**The task:** An exact copy of all entries is the expected answer.

**Supplied records:**
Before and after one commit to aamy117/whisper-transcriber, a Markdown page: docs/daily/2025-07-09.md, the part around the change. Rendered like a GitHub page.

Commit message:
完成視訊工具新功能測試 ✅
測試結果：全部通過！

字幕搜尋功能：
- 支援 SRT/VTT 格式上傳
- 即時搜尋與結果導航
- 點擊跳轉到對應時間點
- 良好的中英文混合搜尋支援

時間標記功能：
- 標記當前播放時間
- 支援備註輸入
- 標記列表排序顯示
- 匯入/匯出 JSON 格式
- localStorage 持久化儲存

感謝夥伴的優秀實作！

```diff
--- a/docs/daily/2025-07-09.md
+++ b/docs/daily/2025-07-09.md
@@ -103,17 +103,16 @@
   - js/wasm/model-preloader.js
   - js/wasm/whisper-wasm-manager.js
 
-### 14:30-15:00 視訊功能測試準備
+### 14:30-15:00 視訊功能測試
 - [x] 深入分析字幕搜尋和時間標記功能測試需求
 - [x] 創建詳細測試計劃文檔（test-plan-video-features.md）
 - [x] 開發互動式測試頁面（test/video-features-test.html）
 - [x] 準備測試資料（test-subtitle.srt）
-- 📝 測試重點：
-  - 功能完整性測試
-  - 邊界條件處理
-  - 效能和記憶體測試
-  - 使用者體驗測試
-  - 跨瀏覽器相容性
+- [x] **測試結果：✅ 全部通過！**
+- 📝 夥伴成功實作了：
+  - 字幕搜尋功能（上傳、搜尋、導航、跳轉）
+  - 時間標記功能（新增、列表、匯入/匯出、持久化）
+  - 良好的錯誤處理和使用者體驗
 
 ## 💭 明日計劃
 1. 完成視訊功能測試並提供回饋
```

**Task answer:**
Before and after one commit to aamy117/whisper-transcriber, a Markdown page: docs/daily/2025-07-09.md, the part around the change. Rendered like a GitHub page.

Commit message:
完成視訊工具新功能測試 ✅
測試結果：全部通過！

字幕搜尋功能：
- 支援 SRT/VTT 格式上傳
- 即時搜尋與結果導航
- 點擊跳轉到對應時間點
- 良好的中英文混合搜尋支援

時間標記功能：
- 標記當前播放時間
- 支援備註輸入
- 標記列表排序顯示
- 匯入/匯出 JSON 格式
- localStorage 持久化儲存

感謝夥伴的優秀實作！

```diff
--- a/docs/daily/2025-07-09.md
+++ b/docs/daily/2025-07-09.md
@@ -103,17 +103,16 @@
   - js/wasm/model-preloader.js
   - js/wasm/whisper-wasm-manager.js
 
-### 14:30-15:00 視訊功能測試準備
+### 14:30-15:00 視訊功能測試
 - [x] 深入分析字幕搜尋和時間標記功能測試需求
 - [x] 創建詳細測試計劃文檔（test-plan-video-features.md）
 - [x] 開發互動式測試頁面（test/video-features-test.html）
 - [x] 準備測試資料（test-subtitle.srt）
-- 📝 測試重點：
-  - 功能完整性測試
-  - 邊界條件處理
-  - 效能和記憶體測試
-  - 使用者體驗測試
-  - 跨瀏覽器相容性
+- [x] **測試結果：✅ 全部通過！**
+- 📝 夥伴成功實作了：
+  - 字幕搜尋功能（上傳、搜尋、導航、跳轉）
+  - 時間標記功能（新增、列表、匯入/匯出、持久化）
+  - 良好的錯誤處理和使用者體驗
 
 ## 💭 明日計劃
 1. 完成視訊功能測試並提供回饋
```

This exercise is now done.